By Guy De Launey
BBC News in Phnom Penh
People who live in Phnom Penh are used to the odd power cut, but the past few months have really tested their patience.
Generators are filling Phnom Penh's pavements
Two or three times a day an enormous groan can be heard on the streets of the city, as the electricity goes off once again.
It was not always this way. At the start of the decade Phnom Penh enjoyed a stable power supply for the first time in 30 years.
Over the past 12 months, however, candles and battery-powered lights have once again become essential items for home and business alike. The blackouts have lasted for up to four hours at a stretch.
For many businesses the power cuts have come at the worst possible time: the height of the tourist season. Just when there are scores of customers to be had, the shops and restaurants have been plunged into humid darkness.
Internet cafes are frequently unable to offer anything other than blank computer screens. Travel agents complain of missing out on sales because their booking systems are down. The fact that they are hot and sweaty as well just adds insult to injury.
The heart of the tourist district, the riverfront, has been plunged into darkness on a regular basis, making dining by candlelight a necessity rather than a choice.
With tourism the the country's second-biggest industry, this kind of poor impression is set to cause damage that goes far beyond individual businesses.
"It's a disaster," says Giorgio Arcasi from behind the bar in his riverfront restaurant, Pop Cafe.
"I can't buy ice cream any more, because after one day it melts. It's so bad for business. In April or May, if you don't have a generator you'll have to close."

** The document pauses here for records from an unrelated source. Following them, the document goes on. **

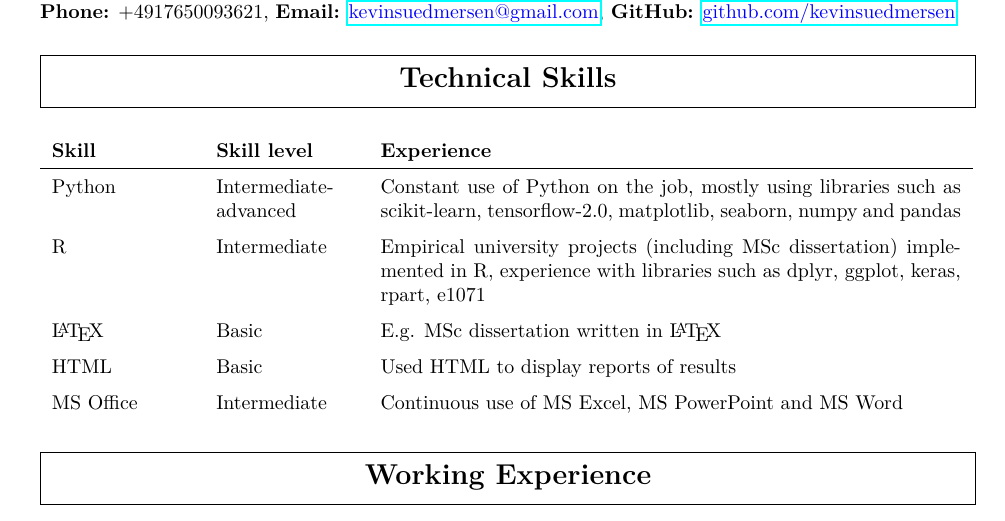
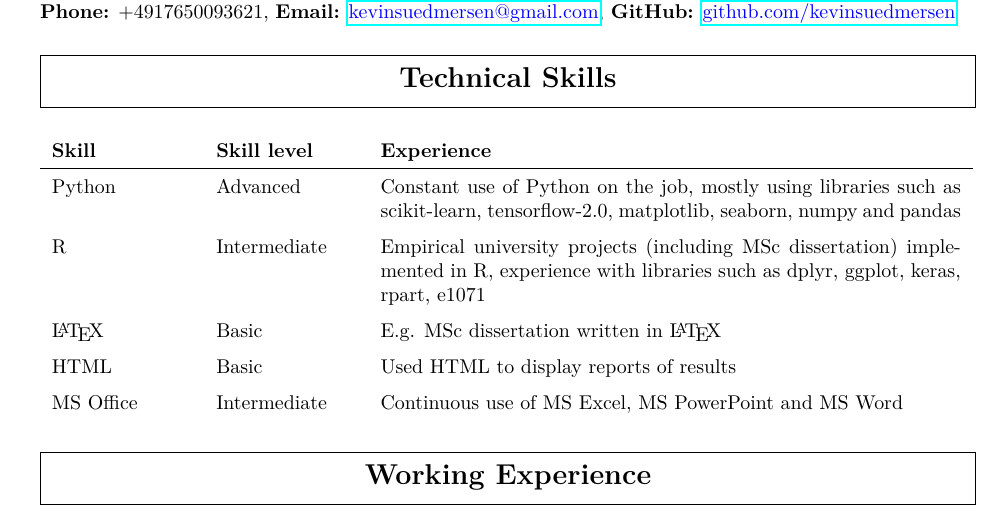
Before and after one commit to kevinsuedmersen/info, a LaTeX CV (files/CV_Kevin_Suedmersen.tex): part of page 1 of 2, cut so that both start at the same text. Compiled offline with pdfLaTeX.

Commit message:
adjusted skill

```diff
--- a/files/CV_Kevin_Suedmersen.tex
+++ b/files/CV_Kevin_Suedmersen.tex
@@ -66,7 +66,7 @@
 \begin{tabular}{p{0.15\textwidth} p{0.15\textwidth} p{0.62\textwidth}}
 \textbf{Skill} & \textbf{Skill level} & \textbf{Experience} \\
 \hline
-Python & Intermediate-advanced & Constant use of Python on the job, mostly using libraries such as scikit-learn, tensorflow-2.0, matplotlib, seaborn, numpy and pandas\\
+Python & Advanced & Constant use of Python on the job, mostly using libraries such as scikit-learn, tensorflow-2.0, matplotlib, seaborn, numpy and pandas\\
 R & Intermediate & Empirical university projects (including MSc dissertation) implemented in R, experience with libraries such as dplyr, ggplot, keras, rpart, e1071\\
 {\LaTeX} & Basic & E.g. MSc dissertation written in {\LaTeX} \\
 HTML & Basic & Used HTML to display reports of results \\
```
Also changed, not shown: files/CV_Kevin_Suedmersen.pdf, 2 other files.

It is both a blessing - and something of a surprise - that the blackouts have struck during the relatively cool months. Towards the middle of the year, temperatures soar above 40 degrees on a daily basis, and air conditioners place an even greater strain on the power supply.
Many people have decided that the situation is more likely to get worse than improve, and shops selling generators have been enjoying something of a boom. Machines of all shapes and sizes now add to the pavement clutter, and clatter away during the blackouts.
Electricite du Cambodge, the state-owned organisation responsible for power generation, has been unable to respond to the problems.
Its deputy director general, Yim Nolson, admits that there was no spare capacity in a system which should ideally have a 15% power reserve.
He believes that a rise in fuel prices has prompted businesses that usually rely on their own generators to switch to mains electricity, creating a demand the system could not meet.
This view evokes little sympathy from Cambodia's main industry, the garment sector. The country's power costs are among the highest in the region, dulling the competitive edge of factories fighting for orders against China and Vietnam.
Small businesses are feeling the strain as the tourists sweat
"Electricity costs represent 30% of our total expenses," one garment factory manager told BBC News.
"It eats all your profits, and we don't have any control. They can cut the electricity whenever they want. So you have to have a generator, and this adds a lot of costs."
Power problems have undoubtedly played a part in deterring would-be investors from coming in to Cambodia.
Both the cost and reliability of supplies compare unfavourably with neighbouring countries like Vietnam and Thailand - and the picture gets even worse outside Phnom Penh, with less than a fifth of the country as a whole has power.
Electricite du Cambodge admits that power station breakdowns have played a part in the electricity shortages. There have been accusations that poor maintenance and a lack of spare parts have made the situation worse.
A new power station is due to come on line by the middle of the year, but Yim Nolson thinks that any extra capacity will be absorbed within months.
It seems the groans, and the clattering emanating from the generators are set to continue.